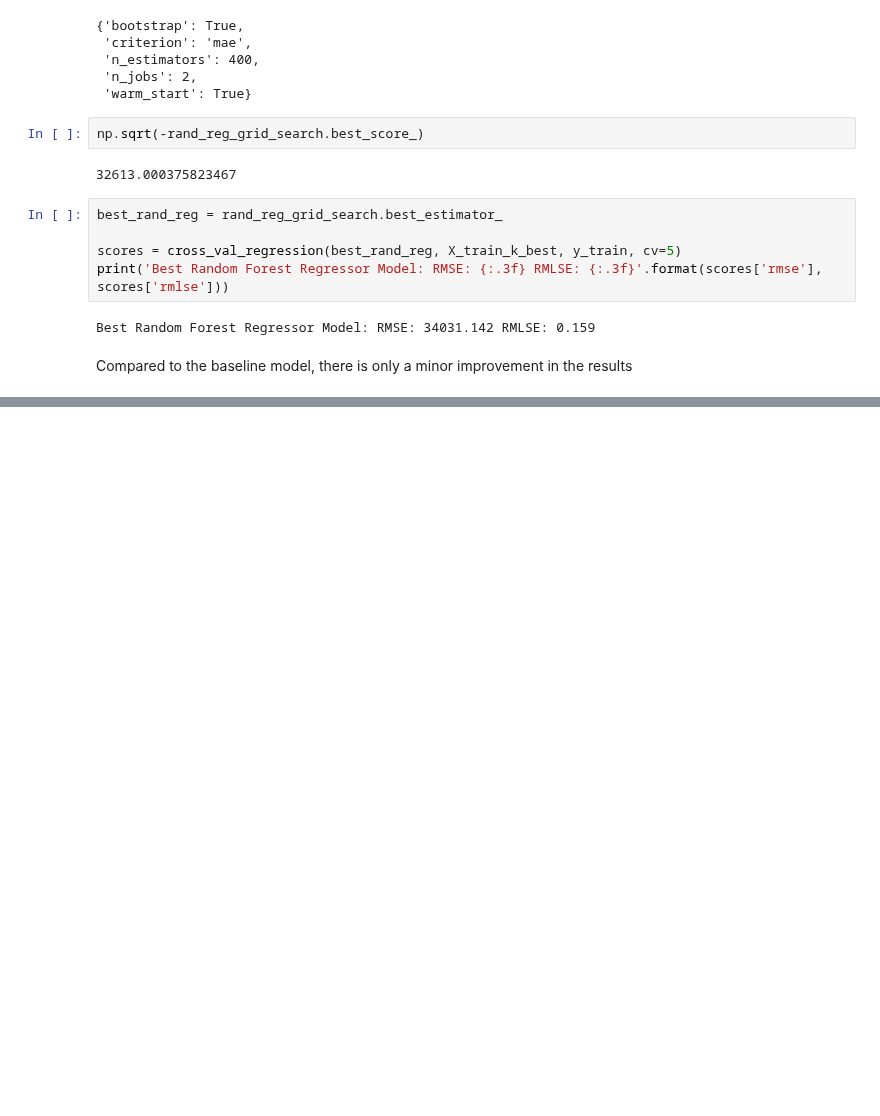
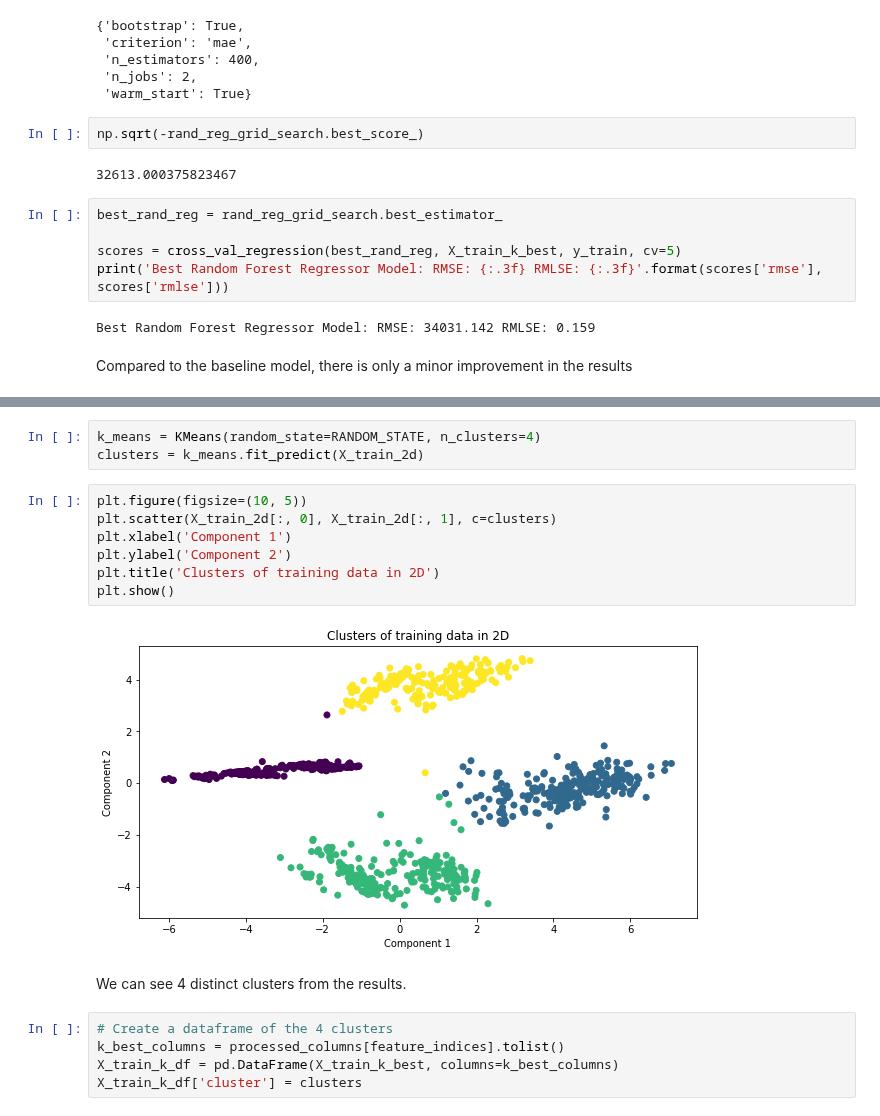
Before and after one commit to Ryan95Z/ml-house-prices, a Jupyter notebook: notebooks/1. ML House Prices - Creating a training dataset.ipynb, the cells around one changed output, grey strips where cells are left out. Drawn from its saved outputs; the diff is of its cells as text; blank space fills up the shorter version.

```diff
--- a/notebooks/1. ML House Prices - Creating a training dataset.ipynb
+++ b/notebooks/1. ML House Prices - Creating a training dataset.ipynb
@@ -384,0 +458,19 @@ Compared to the baseline model, there is only a minor improvement in the results
+# %%
+k_means = KMeans(random_state=RANDOM_STATE, n_clusters=4)
+clusters = k_means.fit_predict(X_train_2d)
+# %%
+plt.figure(figsize=(10, 5))
+plt.scatter(X_train_2d[:, 0], X_train_2d[:, 1], c=clusters)
+plt.xlabel('Component 1')
+plt.ylabel('Component 2')
+plt.title('Clusters of training data in 2D')
+plt.show()
+# %% [output]
+[figure, added]
+# %% [markdown]
+We can see 4 distinct clusters from the results.
+# %%
+# Create a dataframe of the 4 clusters
+k_best_columns = processed_columns[feature_indices].tolist()
+X_train_k_df = pd.DataFrame(X_train_k_best, columns=k_best_columns)
+X_train_k_df['cluster'] = clusters
```
Also changed, not shown: parts of 16 cells of this notebook.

=-=-=-=-=

TASK PROMPT: The data should be printed again unchanged; leave its pictures out.

EXERCISE OUTPUT:
Before and after one commit to Ryan95Z/ml-house-prices, a Jupyter notebook: notebooks/1. ML House Prices - Creating a training dataset.ipynb, the cells around one changed output, grey strips where cells are left out. Drawn from its saved outputs; the diff is of its cells as text; blank space fills up the shorter version.

```diff
--- a/notebooks/1. ML House Prices - Creating a training dataset.ipynb
+++ b/notebooks/1. ML House Prices - Creating a training dataset.ipynb
@@ -384,0 +458,19 @@ Compared to the baseline model, there is only a minor improvement in the results
+# %%
+k_means = KMeans(random_state=RANDOM_STATE, n_clusters=4)
+clusters = k_means.fit_predict(X_train_2d)
+# %%
+plt.figure(figsize=(10, 5))
+plt.scatter(X_train_2d[:, 0], X_train_2d[:, 1], c=clusters)
+plt.xlabel('Component 1')
+plt.ylabel('Component 2')
+plt.title('Clusters of training data in 2D')
+plt.show()
+# %% [output]
+[figure, added]
+# %% [markdown]
+We can see 4 distinct clusters from the results.
+# %%
+# Create a dataframe of the 4 clusters
+k_best_columns = processed_columns[feature_indices].tolist()
+X_train_k_df = pd.DataFrame(X_train_k_best, columns=k_best_columns)
+X_train_k_df['cluster'] = clusters
```
Also changed, not shown: parts of 16 cells of this notebook.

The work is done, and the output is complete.